REQUIRED ACTION: When the word "results" shows up in a line of the records below, copy that line.

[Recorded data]

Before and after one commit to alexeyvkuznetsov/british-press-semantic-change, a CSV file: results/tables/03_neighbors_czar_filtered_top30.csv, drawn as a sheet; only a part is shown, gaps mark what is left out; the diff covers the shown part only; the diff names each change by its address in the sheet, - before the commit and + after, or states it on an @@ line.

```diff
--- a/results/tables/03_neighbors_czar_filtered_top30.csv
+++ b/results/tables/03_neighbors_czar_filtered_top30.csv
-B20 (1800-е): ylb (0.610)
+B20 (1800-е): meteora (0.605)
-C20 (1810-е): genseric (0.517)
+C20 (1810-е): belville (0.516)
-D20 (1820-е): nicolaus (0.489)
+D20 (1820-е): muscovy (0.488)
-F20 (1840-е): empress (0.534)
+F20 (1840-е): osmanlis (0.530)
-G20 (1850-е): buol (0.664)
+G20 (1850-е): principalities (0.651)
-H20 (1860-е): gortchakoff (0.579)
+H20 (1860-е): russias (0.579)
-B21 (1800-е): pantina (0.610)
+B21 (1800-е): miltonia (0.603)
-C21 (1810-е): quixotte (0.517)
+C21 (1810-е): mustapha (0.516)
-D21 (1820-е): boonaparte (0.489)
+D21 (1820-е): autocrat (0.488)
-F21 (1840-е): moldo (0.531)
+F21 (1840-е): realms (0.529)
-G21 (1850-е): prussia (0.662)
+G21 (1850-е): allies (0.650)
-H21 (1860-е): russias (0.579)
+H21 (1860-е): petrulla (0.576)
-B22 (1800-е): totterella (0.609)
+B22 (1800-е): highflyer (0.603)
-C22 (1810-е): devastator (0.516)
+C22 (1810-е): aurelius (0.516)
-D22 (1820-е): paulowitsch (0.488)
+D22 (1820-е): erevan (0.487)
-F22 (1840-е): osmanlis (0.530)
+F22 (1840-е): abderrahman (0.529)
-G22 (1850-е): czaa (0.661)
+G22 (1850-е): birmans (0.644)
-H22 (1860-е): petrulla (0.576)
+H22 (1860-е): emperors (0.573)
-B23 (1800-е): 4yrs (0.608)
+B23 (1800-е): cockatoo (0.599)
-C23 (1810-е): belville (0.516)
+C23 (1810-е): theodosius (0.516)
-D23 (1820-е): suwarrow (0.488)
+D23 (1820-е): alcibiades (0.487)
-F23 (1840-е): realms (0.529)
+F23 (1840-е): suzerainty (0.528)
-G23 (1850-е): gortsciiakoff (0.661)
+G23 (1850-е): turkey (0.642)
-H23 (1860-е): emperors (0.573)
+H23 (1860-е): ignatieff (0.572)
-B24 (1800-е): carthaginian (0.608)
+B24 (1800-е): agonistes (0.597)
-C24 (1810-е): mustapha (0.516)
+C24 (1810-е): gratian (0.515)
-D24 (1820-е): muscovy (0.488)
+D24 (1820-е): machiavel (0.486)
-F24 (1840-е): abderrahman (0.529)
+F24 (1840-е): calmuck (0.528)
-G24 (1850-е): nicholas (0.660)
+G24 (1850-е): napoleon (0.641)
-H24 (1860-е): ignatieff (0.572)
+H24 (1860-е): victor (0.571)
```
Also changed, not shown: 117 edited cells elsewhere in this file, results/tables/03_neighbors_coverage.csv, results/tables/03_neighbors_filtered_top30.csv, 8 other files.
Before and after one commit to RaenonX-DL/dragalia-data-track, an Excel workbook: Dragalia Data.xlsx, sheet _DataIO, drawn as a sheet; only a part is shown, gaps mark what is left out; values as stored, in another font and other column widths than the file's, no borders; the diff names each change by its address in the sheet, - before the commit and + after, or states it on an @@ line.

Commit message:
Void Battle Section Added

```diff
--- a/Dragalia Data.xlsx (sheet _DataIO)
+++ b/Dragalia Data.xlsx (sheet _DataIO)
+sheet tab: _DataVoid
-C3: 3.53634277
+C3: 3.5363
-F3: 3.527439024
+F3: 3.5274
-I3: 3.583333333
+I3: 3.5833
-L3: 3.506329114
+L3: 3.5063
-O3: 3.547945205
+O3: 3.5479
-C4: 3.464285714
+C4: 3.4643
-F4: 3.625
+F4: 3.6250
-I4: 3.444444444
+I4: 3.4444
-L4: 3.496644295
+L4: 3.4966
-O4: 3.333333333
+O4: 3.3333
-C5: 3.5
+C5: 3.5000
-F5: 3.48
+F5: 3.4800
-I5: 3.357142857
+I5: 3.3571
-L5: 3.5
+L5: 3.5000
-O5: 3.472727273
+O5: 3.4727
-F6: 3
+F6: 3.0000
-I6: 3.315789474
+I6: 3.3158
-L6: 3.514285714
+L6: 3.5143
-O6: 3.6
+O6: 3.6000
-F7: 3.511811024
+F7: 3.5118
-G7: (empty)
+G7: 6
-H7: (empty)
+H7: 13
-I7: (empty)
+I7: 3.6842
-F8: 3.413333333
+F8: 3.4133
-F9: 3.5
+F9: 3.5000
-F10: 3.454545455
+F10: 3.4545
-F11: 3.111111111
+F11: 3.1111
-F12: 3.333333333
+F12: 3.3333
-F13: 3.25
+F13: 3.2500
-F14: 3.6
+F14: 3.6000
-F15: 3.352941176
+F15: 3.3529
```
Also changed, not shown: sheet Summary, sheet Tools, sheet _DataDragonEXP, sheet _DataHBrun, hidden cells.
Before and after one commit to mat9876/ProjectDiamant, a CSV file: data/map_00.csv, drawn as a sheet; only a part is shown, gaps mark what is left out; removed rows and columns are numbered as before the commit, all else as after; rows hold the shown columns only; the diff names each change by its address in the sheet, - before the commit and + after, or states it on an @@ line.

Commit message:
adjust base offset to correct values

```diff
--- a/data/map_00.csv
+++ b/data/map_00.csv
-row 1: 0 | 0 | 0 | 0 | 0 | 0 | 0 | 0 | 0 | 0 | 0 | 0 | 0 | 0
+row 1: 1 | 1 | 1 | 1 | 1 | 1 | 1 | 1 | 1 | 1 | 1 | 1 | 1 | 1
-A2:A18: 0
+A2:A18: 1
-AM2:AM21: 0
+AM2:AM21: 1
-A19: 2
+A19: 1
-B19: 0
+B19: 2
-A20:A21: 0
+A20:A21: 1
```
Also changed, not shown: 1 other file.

SOLVED EXERCISE:
Before and after one commit to alexeyvkuznetsov/british-press-semantic-change, a CSV file: results/tables/03_neighbors_czar_filtered_top30.csv, drawn as a sheet; only a part is shown, gaps mark what is left out; the diff covers the shown part only; the diff names each change by its address in the sheet, - before the commit and + after, or states it on an @@ line.
--- a/results/tables/03_neighbors_czar_filtered_top30.csv
+++ b/results/tables/03_neighbors_czar_filtered_top30.csv
Also changed, not shown: 117 edited cells elsewhere in this file, results/tables/03_neighbors_coverage.csv, results/tables/03_neighbors_filtered_top30.csv, 8 other files.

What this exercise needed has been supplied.